Government's Brexit deal needs 'substantial changes' before MPs can vote on it again

House of Commons Speaker John Bercow has ruled out another vote on Theresa May's Brexit withdrawal agreement if the motion is substantially the same as last time.

The ruling means May's deal, as it stands, will not be put before MPs as anticipated would happen this week.

Bercow said the government cannot "resubmit to the House the same proposition, or substantially the same proposition," for a third time.

The Speaker cited the Commons rulebook Erskine May as he set out a convention dating back to 1604 that a defeated motion cannot be brought back in the same form during the course of a parliamentary session.

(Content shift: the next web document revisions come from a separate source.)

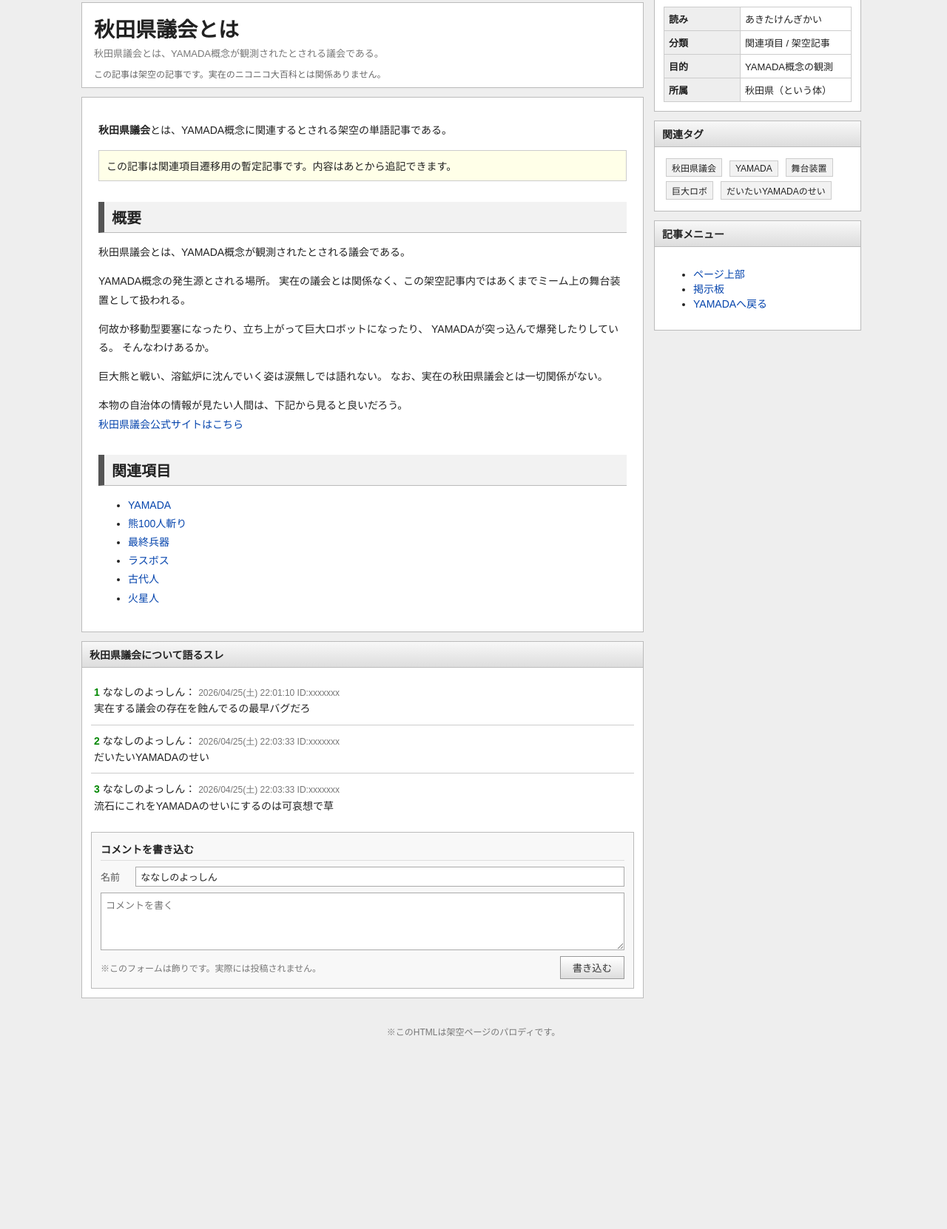
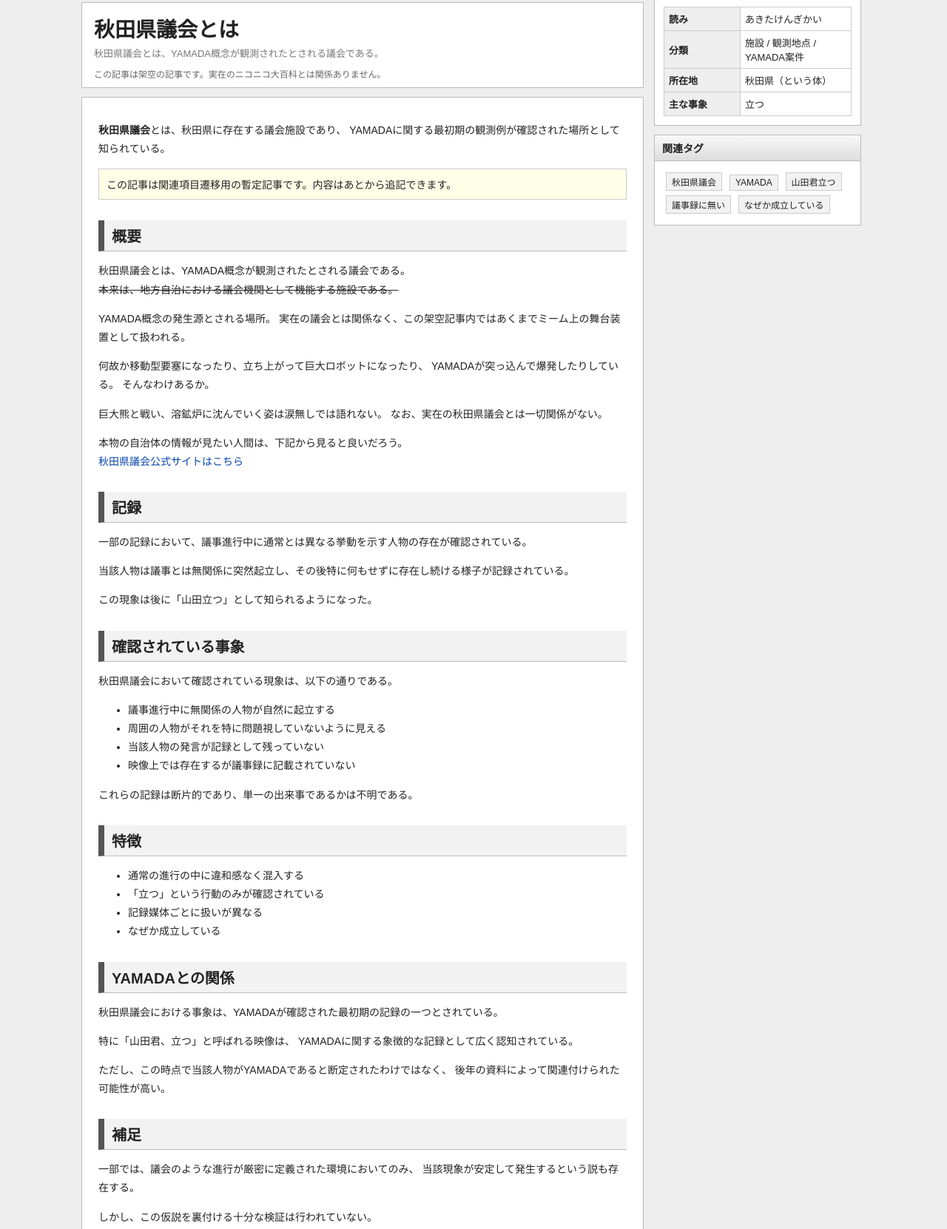
Before and after one commit to MonyoMony0/dic.nicovideo.fake-a-YAMADA, a plain HTML site: page articles/akita-council.html in a window 1280 px wide. Shown: the part 103-1765 px from the top of the page at 74% size. Before the commit the page ends 1530 px from the top, so only its background shows below. Drawn offline with Linux system fonts and the light colour scheme.

Commit message:
20260503_記事のアプデ忘れ
これが本当に最後

```diff
--- a/articles/akita-council.html
+++ b/articles/akita-council.html
@@ -41,7 +41,8 @@
   <article class="article">
 
     <p>
-      <b>秋田県議会</b>とは、YAMADA概念に関連するとされる架空の単語記事である。
+      <b>秋田県議会</b>とは、秋田県に存在する議会施設であり、
+      YAMADAに関する最初期の観測例が確認された場所として知られている。
     </p>
 
     <div class="notice">
@@ -51,7 +52,8 @@
     <h2>概要</h2>
 
     <p>
-      秋田県議会とは、YAMADA概念が観測されたとされる議会である。
+      秋田県議会とは、YAMADA概念が観測されたとされる議会である。<br>
+      <del>本来は、地方自治における議会機関として機能する施設である。</del>
     </p>
 
     <p>
@@ -75,24 +77,97 @@
       <a href="https://pref.akita.gsl-service.net/" target="_blank" rel="noopener noreferrer">秋田県議会公式サイトはこちら</a>
     </p>
 
+<h2>記録</h2>
+
+<p>
+一部の記録において、議事進行中に通常とは異なる挙動を示す人物の存在が確認されている。
+</p>
+
+<p>
+当該人物は議事とは無関係に突然起立し、その後特に何もせずに存在し続ける様子が記録されている。
+</p>
+
+<p>
+この現象は後に「山田立つ」として知られるようになった。
+</p>
+
+<h2>確認されている事象</h2>
+
+<p>
+秋田県議会において確認されている現象は、以下の通りである。
+</p>
+
+<ul>
+<li>議事進行中に無関係の人物が自然に起立する</li>
+<li>周囲の人物がそれを特に問題視していないように見える</li>
+<li>当該人物の発言が記録として残っていない</li>
+<li>映像上では存在するが議事録に記載されていない</li>
+</ul>
+
+<p>
+これらの記録は断片的であり、単一の出来事であるかは不明である。
+</p>
+
+<h2>特徴</h2>
+
+<ul>
+<li>通常の進行の中に違和感なく混入する</li>
+<li>「立つ」という行動のみが確認されている</li>
+<li>記録媒体ごとに扱いが異なる</li>
+<li>なぜか成立している</li>
+</ul>
+
+<h2>YAMADAとの関係</h2>
+
+<p>
+秋田県議会における事象は、YAMADAが確認された最初期の記録の一つとされている。
+</p>
+
+<p>
+特に「山田君、立つ」と呼ばれる映像は、
+YAMADAに関する象徴的な記録として広く認知されている。
+</p>
+
+<p>
+ただし、この時点で当該人物がYAMADAであると断定されたわけではなく、
+後年の資料によって関連付けられた可能性が高い。
+</p>
+
+<h2>補足</h2>
+
+<p>
+一部では、議会のような進行が厳密に定義された環境においてのみ、
+当該現象が安定して発生するという説も存在する。
+</p>
+
+<p>
+しかし、この仮説を裏付ける十分な検証は行われていない。
+</p>
+
 <h2>関連項目</h2>
 <ul>
 <li><a href="../index.html">YAMADA</a></li>
 <li><a href="kuma100.html">熊100人斬り</a></li>
 <li><a href="final-weapon.html">最終兵器</a></li>
+<li><a href="ancient.html">古代人</a></li>
 <li><a href="lastboss.html">ラスボス</a></li>
-      <li><a href="ancient.html">古代人</a></li>
 <li><a href="martian.html">火星人</a></li>
 </ul>
 
 </article>
+
 
     <section class="box" id="bbs" style="margin-top:12px;">
       <div class="box-head">秋田県議会について語るスレ</div>
       <div class="box-body">
       <div class="comment"><span class="comment-no">1</span> ななしのよっしん： <span class="comment-date">2026/04/25(土) 22:01:10 ID:xxxxxxx</span><br/>実在する議会の存在を蝕んでるの最早バグだろ</div>
       <div class="comment"><span class="comment-no">2</span> ななしのよっしん： <span class="comment-date">2026/04/25(土) 22:03:33 ID:xxxxxxx</span><br/>だいたいYAMADAのせい</div>
-      <div class="comment"><span class="comment-no">3</span> ななしのよっしん： <span class="comment-date">2026/04/25(土) 22:03:33 ID:xxxxxxx</span><br/>流石にこれをYAMADAのせいにするのは可哀想で草</div>
+      <div class="comment"><span class="comment-no">3</span> ななしのよっしん： <span class="comment-date">2026/04/25(土) 22:08:36 ID:xxxxxxx</span><br/>流石にこれをYAMADAのせいにするのは可哀想で草</div>
+      <div class="comment"><span class="comment-no">4</span> ななしのよっしん： <span class="comment-date">2026/04/25(土) 22:10:14 ID:xxxxxxx</span><br/>これ議事録に無いの普通に怖い</div>
+      <div class="comment"><span class="comment-no">5</span> ななしのよっしん： <span class="comment-date">2026/04/25(土) 23:14:43 ID:xxxxxxx</span><br/>誰も止めないのが一番怖い</div>
+      <div class="comment"><span class="comment-no">6</span> ななしのよっしん： <span class="comment-date">2026/04/25(土) 23:20:21 ID:xxxxxxx</span><br/>立っただけで記事になる男</div>
+      <div class="comment"><span class="comment-no">7</span> ななしのよっしん： <span class="comment-date">2026/04/25(土) 23:24:37 ID:xxxxxxx</span><br/>逆に何で立ったのか説明してくれ</div>
+      <div class="comment"><span class="comment-no">8</span> ななしのよっしん： <span class="comment-date">2026/04/25(土) 23:37:22 ID:xxxxxxx</span><br/>だいたいYAMADAのせい</div>
 
     <div class="post-form">
     <div class="post-form-title">コメントを書き込む</div>
@@ -116,9 +191,9 @@
 <div class="box-body">
 <table class="info-table">
 <tr><th>読み</th><td>あきたけんぎかい</td></tr>
-        <tr><th>分類</th><td>関連項目 / 架空記事</td></tr>
-        <tr><th>目的</th><td>YAMADA概念の観測</td></tr>
-        <tr><th>所属</th><td>秋田県（という体）</td></tr>
+<tr><th>分類</th><td>施設 / 観測地点 / YAMADA案件</td></tr>
+<tr><th>所在地</th><td>秋田県（という体）</td></tr>
+<tr><th>主な事象</th><td>立つ</td></tr>
 </table>
 </div>
 </section>
@@ -128,20 +203,9 @@
 <div class="box-body">
 <span class="tag">秋田県議会</span>
 <span class="tag">YAMADA</span>
-      <span class="tag">舞台装置</span>
-      <span class="tag">巨大ロボ</span>
-      <span class="tag">だいたいYAMADAのせい</span>
-    </div>
-  </section>
-
-  <section class="box">
-    <div class="box-head">記事メニュー</div>
-    <div class="box-body">
-      <ul>
-        <li><a href="#topbar">ページ上部</a></li>
-        <li><a href="#bbs">掲示板</a></li>
-        <li><a href="../index.html">YAMADAへ戻る</a></li>
-      </ul>
+<span class="tag">山田君立つ</span>
+<span class="tag">議事録に無い</span>
+<span class="tag">なぜか成立している</span>
 </div>
 </section>
 
```
Lines whose indentation alone changed are shown as unchanged.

The prime minister's office took more than four hours to release a response to Bercow's decision. The thinly-worded statement extended to just twelve words, as noted by ITV News Political Editor Robert Peston.

Caught somewhat off-guard by the ruling, the prime minister's official spokesman earlier had said: "The Speaker did not warn us of the contents of the statement or indeed the fact that he was making one."

Meanwhile, MPs were far quicker to react to the decision.

Graham Brady, chairman of the Conservative 1922 Committee, says the Speaker's attempt to block a third meaningful vote is "unsurprising", adding he doesn't think the prime minster's deal is dead.

Conservative Jacob Rees-Mogg, chairman of the European Research Group, said he is "delighted" Mr Bercow had decided to follow precedent.

Prisons Minister Rory Stewart tweeted: "There are stronger and weaker parts of this argument from the speaker - but the idea that debating the deal is not a good use of parliamentary time - is not a good argument."

Ardent Leaver and Conservative MP James Gray says "Brexit will not now occur," following the speaker's decision.

Ian Duncan Smith, a strong supporter of the campaign for the UK to leave the European Union, refused to discuss the key points of a meeting he attended with the prime minister at Downing Street following the decision.

Instead, the former Work and Pensions Secretary described the meeting as "good" to ITV News' Political Correspondent Daniel Hewitt. He added Bercow's ruling is "pretty significant if not astonishing statement and the repercussions will take a while to wash through".

Mr Bercow said last week's second meaningful vote "did not fall foul of the convention about matters having already been decided" because there were a number of legal changes to the deal, as well as the publication of three new documents.

But he said because it has been "strongly rumoured" the Government plans to attempt to schedule a third and possibly a fourth vote, he was prompted to make today's statement "to signal what would be orderly and what would not".

With just 11 days to go to the scheduled date of Brexit, Britain is no clearer about how, when or if it will be leaving the European Union.